Am I grumpy? I may be grumpy… I honestly thought the Bendix business would be over by the end of this comic, but nope, turns out this is just part one of the ‘Siege of Gamorra’. Make it stop. Henry Bendix is super dull and the idea that Batman hasn’t gone all in with Jon to shut down what’s become a rogue nation is daft – this is perfect Outsiders fodder. And what’s Luthor’s endgame? We know he’s been helping Bendix, but while mentioned, he’s not in this issue…is he sitting back, waiting to pick up the pieces after the kryptonite hits the fan?
Things I liked in Tom Taylor’s script. That speech by Jon is great. The subsequent rallying of the troops by Robin is differently excellent. Jay does indeed do well.
But Jon doesn’t do enough. The Revolutionaries are utterly anodyne compared to how they were in Taylor and Bruno Redondo’s superb Suicide Squad. We still don’t know if Lois has actually quit the Daily Planet to work for The Truth online rag. And this is a very quick read, a tiny nugget of the overall story.
Cian Tormey’s art, coloured rather drably by Fernando Blee, is fine, not terribly exciting but it tells the story. There’s a double page action spread that should be a lot more exciting. The best artistic moment is when Jon finds Robin has joined their mission – we get smiles. Everywhere else Jon is looking sad or bemused or stern… a Superman shouldn’t be so depressing. But when he’s with Robin, he’s happy. I’ve not said it for months, but for cripes’ sake, wipe out this version of Jon Kent and give us back tween Jon, the happy, spunky, clever Superboy – let some other hero carry the torch for earnest young adults.
Rant rant… I’d love to hear your thoughts on this issue, on this series. Am I being too hard on it?
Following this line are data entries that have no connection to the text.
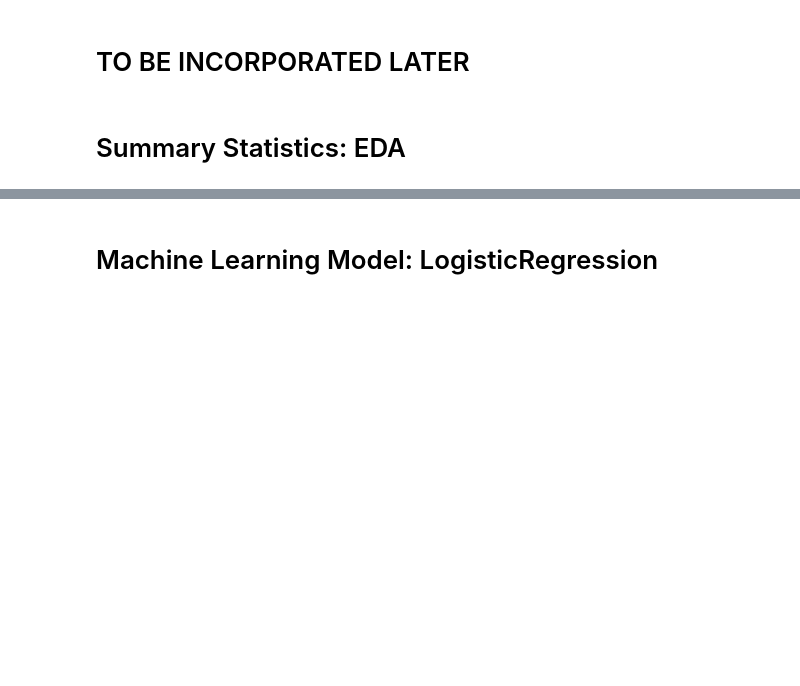
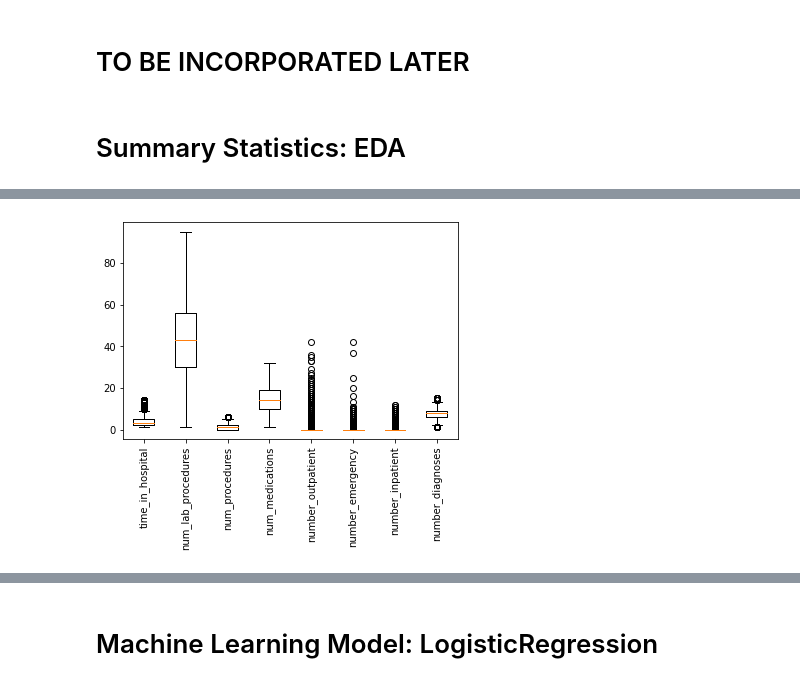
Before and after one commit to maraisabella/dataviz-final-project-group4, a Jupyter notebook: data_cleaning/diabetes_dataset_cleaning_merged.ipynb, the cells around one changed output, grey strips where cells are left out. Drawn from its saved outputs; the diff is of its cells as text; code cells hidden in the pictures; blank space fills up the shorter version.

```diff
--- a/data_cleaning/diabetes_dataset_cleaning_merged.ipynb
+++ b/data_cleaning/diabetes_dataset_cleaning_merged.ipynb
@@ -673,0 +768,7 @@ plt.show()
+# %%
+#df_cleaned = df_cleaned[~((boston_df_o1 < (Q1 - 1.5 * IQR)) |(df_cleaned > (Q3 + 1.5 * IQR))).any(axis=1)]
+# df_cleaned.drop(df_cleaned[(df_cleaned.loc[:,'num_lab_procedures'] > 95)].index, inplace = True)
+df_cleaned.drop(df_cleaned[df_cleaned['num_lab_procedures'] > 95].index, inplace = True)
+df_cleaned.drop(df_cleaned[df_cleaned['num_medications'] > 32].index, inplace = True)
+# df_cleaned.drop(df_cleaned[df_cleaned['time_in_hospital'] > 13].index, inplace = True)
+df_cleaned.drop(df_cleaned[df_cleaned['number_diagnoses'] > 15].index, inplace = True)
@@ -674,2 +784,13 @@ plt.show()
+# %%
+fig, ax = plt.subplots()
+
+sum_cols = ['time_in_hospital', 'num_lab_procedures',
+                  'num_procedures', 'num_medications',
+                  'number_outpatient', 'number_emergency', 'number_inpatient', 'number_diagnoses']
+ax.boxplot(df_cleaned[sum_cols].values)
+plt.xticks([1, 2, 3,4,5,6,7,8], sum_cols, rotation='vertical')
+plt.show()
+# %% [output]
+[figure, added]
 # %%
 df_cleaned.time_in_hospital.hist()
```
Also changed, not shown: parts of 42 cells of this notebook, 29 other files.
Another positive! I really like the cover by illustrator Travis Moore and colourist Tamra Bonvillain, it has the joie de vivre the actual storyline lacks, and it’s beautifully executed.
Is it deliberate that the costume designed for ‘Phantom Boy’ Jay is so much like old LEGION member Phase’s look?